_Aim of the task_:
Could you count the lines below that include the word "clients" and give only the number?

##### Data for the task

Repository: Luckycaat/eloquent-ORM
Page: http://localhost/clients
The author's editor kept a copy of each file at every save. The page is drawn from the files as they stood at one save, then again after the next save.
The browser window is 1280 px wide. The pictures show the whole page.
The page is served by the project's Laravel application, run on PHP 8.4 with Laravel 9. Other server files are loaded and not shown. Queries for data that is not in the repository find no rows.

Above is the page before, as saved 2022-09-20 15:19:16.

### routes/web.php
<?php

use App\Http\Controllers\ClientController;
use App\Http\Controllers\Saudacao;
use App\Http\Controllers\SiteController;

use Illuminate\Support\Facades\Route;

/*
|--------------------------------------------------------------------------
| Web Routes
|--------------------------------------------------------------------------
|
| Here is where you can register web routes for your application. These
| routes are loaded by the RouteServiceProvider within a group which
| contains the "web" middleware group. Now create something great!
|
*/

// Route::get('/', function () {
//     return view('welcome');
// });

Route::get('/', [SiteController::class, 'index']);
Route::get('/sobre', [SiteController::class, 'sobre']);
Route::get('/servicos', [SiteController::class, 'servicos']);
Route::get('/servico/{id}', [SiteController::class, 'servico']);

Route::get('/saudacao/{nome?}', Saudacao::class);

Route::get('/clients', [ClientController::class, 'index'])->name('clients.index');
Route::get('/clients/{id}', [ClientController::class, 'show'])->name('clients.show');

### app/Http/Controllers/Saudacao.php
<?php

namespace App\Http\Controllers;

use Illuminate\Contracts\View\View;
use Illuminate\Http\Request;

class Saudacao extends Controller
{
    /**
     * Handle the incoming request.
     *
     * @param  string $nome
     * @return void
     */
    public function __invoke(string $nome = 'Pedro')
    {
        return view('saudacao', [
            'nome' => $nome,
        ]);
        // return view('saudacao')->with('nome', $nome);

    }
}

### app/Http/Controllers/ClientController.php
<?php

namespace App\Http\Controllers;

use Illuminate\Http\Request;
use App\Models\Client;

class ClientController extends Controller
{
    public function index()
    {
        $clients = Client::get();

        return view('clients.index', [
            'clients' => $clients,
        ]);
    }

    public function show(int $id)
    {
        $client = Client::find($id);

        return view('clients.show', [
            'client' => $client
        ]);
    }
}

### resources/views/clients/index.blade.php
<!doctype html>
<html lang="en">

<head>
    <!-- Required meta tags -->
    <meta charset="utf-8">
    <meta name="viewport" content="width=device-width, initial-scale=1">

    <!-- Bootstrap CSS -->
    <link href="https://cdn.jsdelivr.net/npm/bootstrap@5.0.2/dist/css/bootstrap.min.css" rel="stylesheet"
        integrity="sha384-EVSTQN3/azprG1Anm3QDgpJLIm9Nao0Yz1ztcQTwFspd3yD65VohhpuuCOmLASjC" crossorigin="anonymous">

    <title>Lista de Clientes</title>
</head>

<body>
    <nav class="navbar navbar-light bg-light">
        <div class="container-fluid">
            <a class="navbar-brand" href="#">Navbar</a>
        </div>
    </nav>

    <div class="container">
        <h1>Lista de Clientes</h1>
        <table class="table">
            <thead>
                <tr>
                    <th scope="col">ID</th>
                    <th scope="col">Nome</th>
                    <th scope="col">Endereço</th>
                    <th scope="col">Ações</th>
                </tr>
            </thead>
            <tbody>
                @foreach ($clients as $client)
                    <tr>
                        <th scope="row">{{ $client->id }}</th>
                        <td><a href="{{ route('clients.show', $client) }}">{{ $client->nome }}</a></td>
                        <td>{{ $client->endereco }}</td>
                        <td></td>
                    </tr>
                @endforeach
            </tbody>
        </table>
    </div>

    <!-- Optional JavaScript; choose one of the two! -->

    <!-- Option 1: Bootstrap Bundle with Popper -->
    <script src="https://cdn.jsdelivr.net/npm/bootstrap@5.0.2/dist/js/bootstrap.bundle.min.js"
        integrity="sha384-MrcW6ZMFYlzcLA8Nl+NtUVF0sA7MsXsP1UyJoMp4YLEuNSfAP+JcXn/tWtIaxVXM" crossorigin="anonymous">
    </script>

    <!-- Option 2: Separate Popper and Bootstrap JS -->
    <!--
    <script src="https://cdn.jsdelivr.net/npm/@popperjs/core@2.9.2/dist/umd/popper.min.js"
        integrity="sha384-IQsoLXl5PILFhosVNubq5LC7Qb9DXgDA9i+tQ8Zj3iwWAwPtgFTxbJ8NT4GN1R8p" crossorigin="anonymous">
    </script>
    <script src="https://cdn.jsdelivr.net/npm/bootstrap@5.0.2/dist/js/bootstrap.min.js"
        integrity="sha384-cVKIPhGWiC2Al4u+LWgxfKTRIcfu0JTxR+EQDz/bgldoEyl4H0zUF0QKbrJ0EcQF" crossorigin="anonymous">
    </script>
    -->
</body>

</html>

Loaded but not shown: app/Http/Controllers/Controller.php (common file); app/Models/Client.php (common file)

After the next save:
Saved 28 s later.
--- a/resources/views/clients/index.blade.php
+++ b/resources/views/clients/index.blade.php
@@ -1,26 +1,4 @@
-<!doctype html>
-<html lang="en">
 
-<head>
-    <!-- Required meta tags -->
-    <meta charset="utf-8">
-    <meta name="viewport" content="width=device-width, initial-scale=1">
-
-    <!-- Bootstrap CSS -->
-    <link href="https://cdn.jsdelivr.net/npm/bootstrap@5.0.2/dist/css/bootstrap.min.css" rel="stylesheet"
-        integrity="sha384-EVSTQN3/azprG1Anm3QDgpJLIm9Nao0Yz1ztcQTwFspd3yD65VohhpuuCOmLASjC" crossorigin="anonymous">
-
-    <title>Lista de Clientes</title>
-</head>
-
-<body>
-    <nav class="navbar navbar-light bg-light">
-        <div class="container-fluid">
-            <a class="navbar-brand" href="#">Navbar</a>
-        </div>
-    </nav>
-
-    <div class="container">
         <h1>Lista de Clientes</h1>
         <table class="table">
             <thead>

##########

_Solution for this task_:
12